* _Required action_
Output the line with "newest seed. removed marugame" and every following line to the end of the material, exactly as they appear.

......

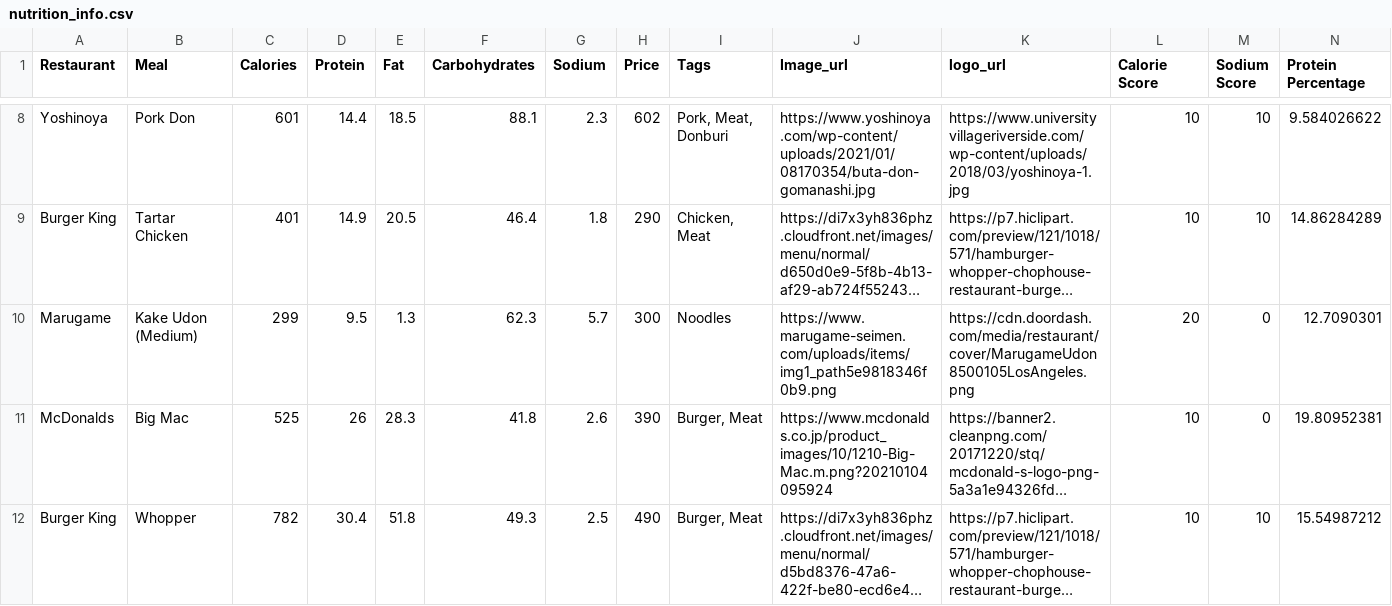
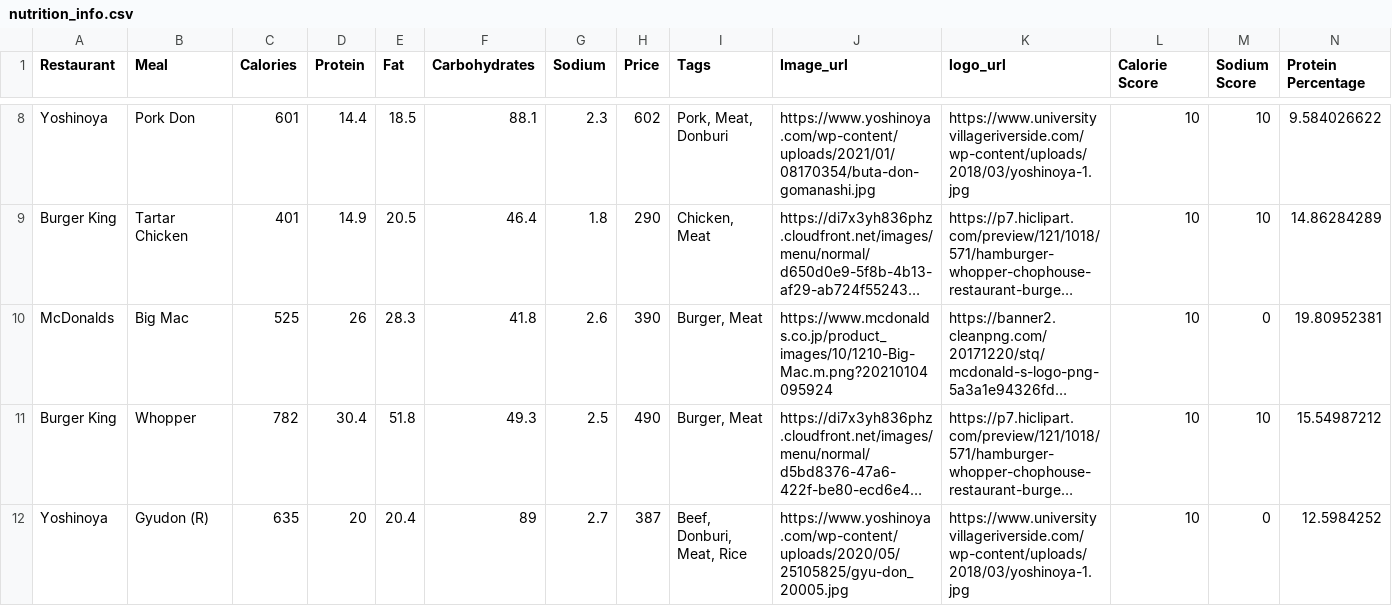
Before and after one commit to Charlottedmt/food-on-rails, a CSV file: lib/nutrition_info.csv, drawn as a sheet; only a part is shown, gaps mark what is left out; the shorter side is filled out with more unchanged rows; long unchanged cells end in …; rows hold the shown columns only; the diff names each change by its address in the sheet, - before the commit and + after, or states it on an @@ line.

Commit message:
newest seed. removed marugame

```diff
--- a/lib/nutrition_info.csv
+++ b/lib/nutrition_info.csv
-row 10: Marugame | Kake Udon (Medium) | 299 | 9.5 | 1.3 | 62.3 | 5.7 | 300 | Noodles | https://www.marugame-seimen.com/uploads/items/img1_path5e9818346f0b9.png | https://cdn.doordash.com/media/restaurant/cover/MarugameUdon8500105LosAngeles.png | 20 | 0 | 12.7090301
```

......

* _Output of the task_
newest seed. removed marugame

```diff
--- a/lib/nutrition_info.csv
+++ b/lib/nutrition_info.csv
-row 10: Marugame | Kake Udon (Medium) | 299 | 9.5 | 1.3 | 62.3 | 5.7 | 300 | Noodles | https://www.marugame-seimen.com/uploads/items/img1_path5e9818346f0b9.png | https://cdn.doordash.com/media/restaurant/cover/MarugameUdon8500105LosAngeles.png | 20 | 0 | 12.7090301
```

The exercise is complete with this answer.